William and Mary Law School

Weekends in Quito and Guayaquil

Sorry it has taken me so long to write a new post! I've been waiting until I had some interesting stories and good photos to share.

Work continues along at the same pace - I am still translating lots of documents and working on questionnaires for a diagnostic that the SEJP is about to run on the criminal justice system. With any luck, in the coming weeks I will get to observe some court proceedings or one of the workshops that the SEJP holds and attends.

Two weekends ago I made my first trip back to Guayaquil. Five years ago, in the summer of 2006, I spent a month living there with the family of a friend of my father's from college. I returned to celebrate the New Year during winter break of 2006-2007. I made friends in the city, some of whom even visited me during my freshman year at William & Mary in 2007. Going back to Guayaquil for the first time was such a fun blast from the past - seeing all these places and people that I remembered fondly. In addition to socializing there I also did some work for my law journal and went to the Sunday family luncheon with my hosts, which was fun as many of them remember and know my parents, uncle, and siblings.

This past weekend was my birthday weekend, and I was lucky to have my July 4th birthday off because the SEJP is funded by USAID and celebrates American holidays. I put a lot of thought into what I wanted to do to make the weekend special for myself. I started out on Saturday morning in Quito by venturing down to the colonial center. Here is a picture of the Presidential Palace on the Plaza de la Independencia, also called the Plaza Grande:

presidente

But my main destination for the morning was the Convent of Santa Clara.
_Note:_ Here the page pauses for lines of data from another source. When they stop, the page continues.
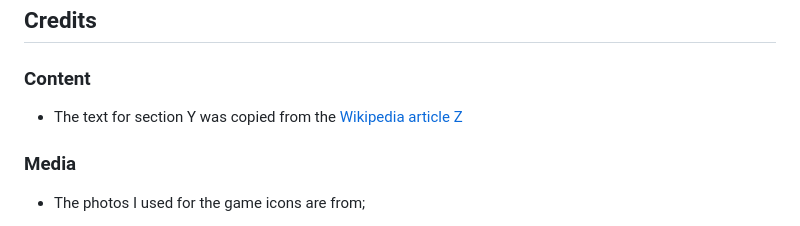
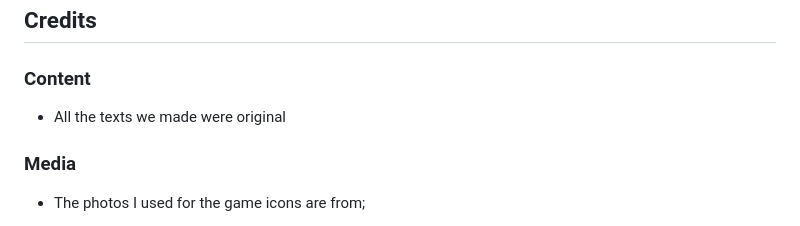
Before and after one commit to KurvyHerv/Assignment2, a Markdown page: readme.md, the part around one of its changes. Rendered like a GitHub page.

```diff
--- a/readme.md
+++ b/readme.md
@@ -97,7 +97,7 @@ You should also mention in this section any interesting bugs or problems you dis
 ## Credits
 
 ### Content
-- The text for section Y was copied from the [Wikipedia article Z](https://en.wikipedia.org/wiki/Z)
+- All the texts we made were original
 
 ### Media
 
```
Also changed, not shown: other parts of readme.md (+0 -1 lines).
In all of its 415 years, the convent has never previously been open to the public. But this year, the nuns decided to open their doors for the very first time during the months of June and July to hold an exhibit called The Splendor of Quito's Baroque Art. There was something cool about being able to take advantage during my time here of such a rare opportunity, and the works were really beautiful and intriguing. If you want, join in with my Godmother and mom in making fun of me for going to a convent in celebration of my 23rd birthday. Here's a picture of me in the courtyard, the only place we were allowed to take pictures:

convento
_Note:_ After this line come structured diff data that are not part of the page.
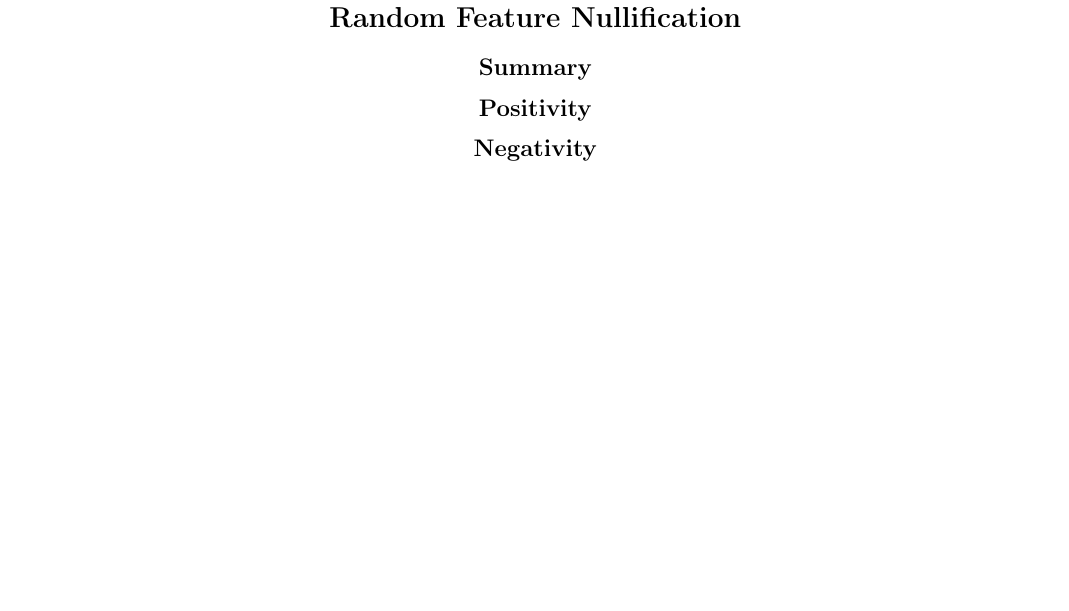
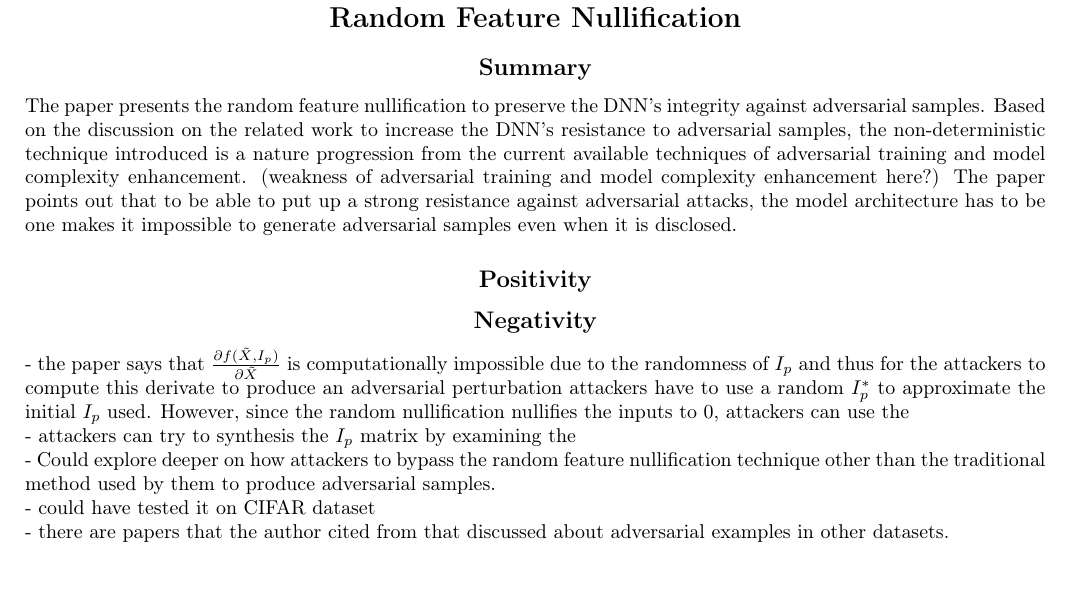
Before and after one commit to zunction/HomeworkTeX, a LaTeX document (reviewaaai.tex): part of page 1 of 2, cut so that both start at the same text. Compiled offline with pdfLaTeX.

Commit message:
started review

```diff
--- a/reviewaaai.tex
+++ b/reviewaaai.tex
@@ -7,7 +7,7 @@
 \usepackage[cm]{fullpage}
 \usepackage{fancyhdr}
 \usepackage{tikz}
-\usepackage{listings}
+\usepackage{listings,url,}
 \usepackage{color,enumerate,framed}
 \usepackage{color,hyperref}
 \definecolor{darkblue}{rgb}{0.0,0.0,0.5}
@@ -86,12 +86,29 @@
 %\flushright{Zhangsheng Lai\\1002554}
 \section*{Review: Building Adversary Resistant Deep Neural Networks with Random Feature Nullification}
 \subsection*{Summary}
+The paper presents the random feature nullification to preserve the DNN's integrity against adversarial samples. Based on the discussion on the related work to increase the DNN's resistance to adversarial samples, the non-deterministic technique introduced is a nature progression from the current available techniques of adversarial training and model complexity enhancement. (weakness of adversarial training and model complexity enhancement here?) The paper points out that to be able to put up a strong resistance against adversarial attacks, the model architecture has to be one makes it impossible to generate adversarial samples even when it is disclosed.
+
+
+
+
 
 \subsection*{Positivity}
 
+
+
+
 \subsection*{Negativity}
+- the paper says that $\frac{\partial f(\tilde{X},I_p)}{\partial \tilde{X}}$ is computationally impossible due to the randomness of $I_p$ and thus for the attackers to compute this derivate to produce an adversarial perturbation attackers have to use a random $I_p^\ast$ to approximate the initial $I_p$ used. However, since the random nullification nullifies the inputs to 0, attackers can use the
+
+- attackers can try to synthesis the $I_p$ matrix by examining the
+
+- Could explore deeper on how attackers to bypass the random feature nullification technique other than the traditional method used by them to produce adversarial samples.
+
+- could have tested it on CIFAR dataset
+
+- there are papers that the author cited from that discussed about adversarial examples in other datasets.
 %\cite{goodfellow2014explaining}
-
+%\cite{tesla}
 \newpage
 
 \bibliography{review}
```
Also changed, not shown: review.bib (+8 -0 lines), reviewaaai.pdf.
From there I headed home to pack my stuff, and I boarded a plane Saturday afternoon back to Guayaquil. Having been in Argentina last summer, I remember that spending one's birthday in a foreign country comes with a certain feeling of isolation - especially when everyone else at home in the United States is getting together for barbecues and holiday fun. So I decided to go back to Guayaquil to spend some of my birthday with people who have known me for longer and who are more familiar with me and my family. I had a great time celebrating with friends and going out to dinner the nights before my birthday. Here is a picture of me with my slice of cake on Birthday Eve:

birthday
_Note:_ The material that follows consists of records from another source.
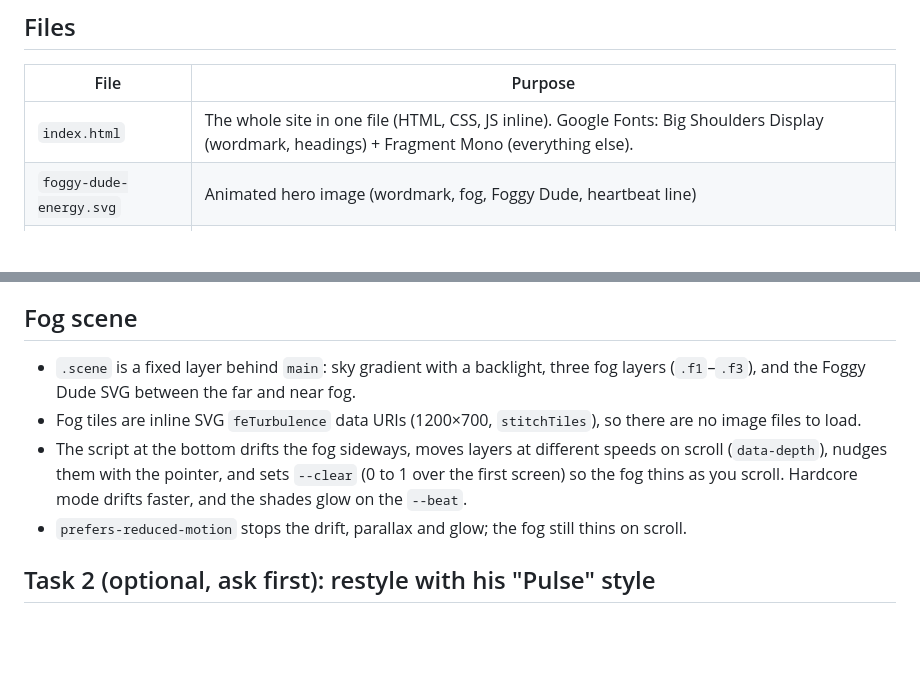
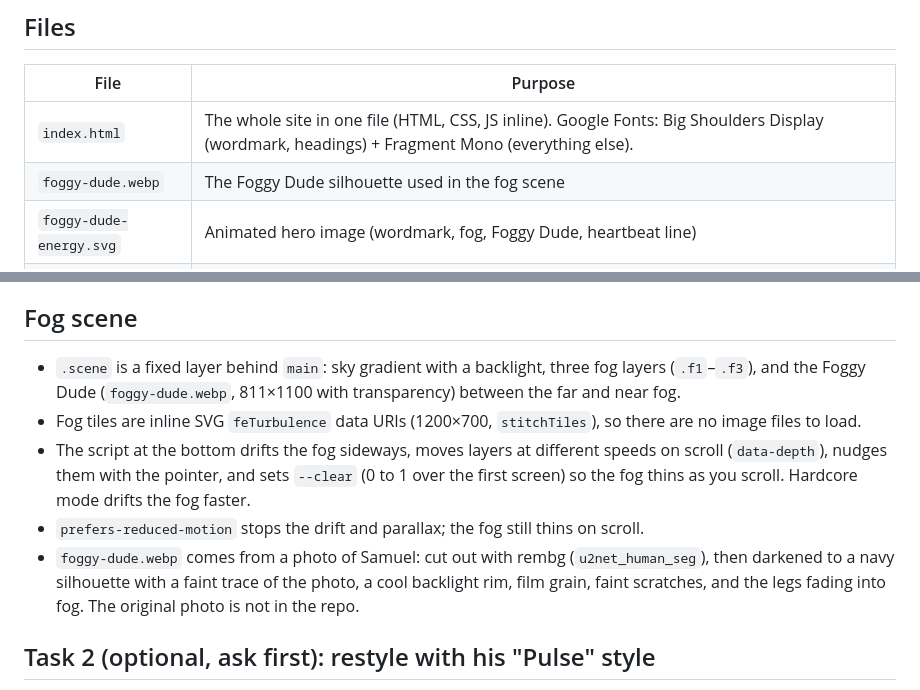
Before and after one commit to Utrehd/FoogyDude-Energy, a Markdown page: CLAUDE.md, 2 parts joined by grey strips. GitHub-like rendering; blank space fills up the shorter version.

```diff
--- a/CLAUDE.md
+++ b/CLAUDE.md
@@ -11,6 +11,7 @@ Live preview (claude.ai artifact, private to Samuel): https://claude.ai/artifact
 | File | Purpose |
 |---|---|
 | `index.html` | The whole site in one file (HTML, CSS, JS inline). Google Fonts: Big Shoulders Display (wordmark, headings) + Fragment Mono (everything else). |
+| `foggy-dude.webp` | The Foggy Dude silhouette used in the fog scene |
 | `foggy-dude-energy.svg` | Animated hero image (wordmark, fog, Foggy Dude, heartbeat line) |
 | `foggy-dude-energy.jpg` | Still 1200×630 image for link previews (`og:image`), rendered from the SVG with Playwright |
 | `.nojekyll` | Makes GitHub Pages serve files as they are |
@@ -23,10 +24,11 @@ The repo is public and Pages deploys from `main` / root. Samuel asked for a publ
 
 ## Fog scene
 
-- `.scene` is a fixed layer behind `main`: sky gradient with a backlight, three fog layers (`.f1`–`.f3`), and the Foggy Dude SVG between the far and near fog.
+- `.scene` is a fixed layer behind `main`: sky gradient with a backlight, three fog layers (`.f1`–`.f3`), and the Foggy Dude (`foggy-dude.webp`, 811×1100 with transparency) between the far and near fog.
 - Fog tiles are inline SVG `feTurbulence` data URIs (1200×700, `stitchTiles`), so there are no image files to load.
-- The script at the bottom drifts the fog sideways, moves layers at different speeds on scroll (`data-depth`), nudges them with the pointer, and sets `--clear` (0 to 1 over the first screen) so the fog thins as you scroll. Hardcore mode drifts faster, and the shades glow on the `--beat`.
-- `prefers-reduced-motion` stops the drift, parallax and glow; the fog still thins on scroll.
+- The script at the bottom drifts the fog sideways, moves layers at different speeds on scroll (`data-depth`), nudges them with the pointer, and sets `--clear` (0 to 1 over the first screen) so the fog thins as you scroll. Hardcore mode drifts the fog faster.
+- `prefers-reduced-motion` stops the drift and parallax; the fog still thins on scroll.
+- `foggy-dude.webp` comes from a photo of Samuel: cut out with rembg (`u2net_human_seg`), then darkened to a navy silhouette with a faint trace of the photo, a cool backlight rim, film grain, faint scratches, and the legs fading into fog. The original photo is not in the repo.
 
 ## Task 2 (optional, ask first): restyle with his "Pulse" style
 
```
Also changed, not shown: README.md (+1 -0 lines), foggy-dude-energy.jpg, 3 other files.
On the morning of my actual birthday I flew back to Quito (since everyone else had to get back to work and school) and went to the Fundación Guayasamín, a museum that is only open during the week. The museum had three exhibits. The first was Guayasamín's personal collection of pre-Columbian artifacts, including my very favorite face jugs:

peoplejugs

The second collection was Guayasamín's personal collection of colonial art, and the last was a collection of his own works. Here's a few images of the grounds:

fundacionone

fundaciontwo

After that, I had a nice call with my parents from the phone cabins café on the ground floor of my apartment complex and went to my exercise class. All in all, it was a fun weekend spent both seeing the sights like a good tourist should and celebrating with the people who know me best. With any luck, this weekend I'll be venturing into the cloud forest, which is essentially a jungle set high in the mountains that exists in a constant state of mist and fog.

Salutations to all those reading at home!

Catherine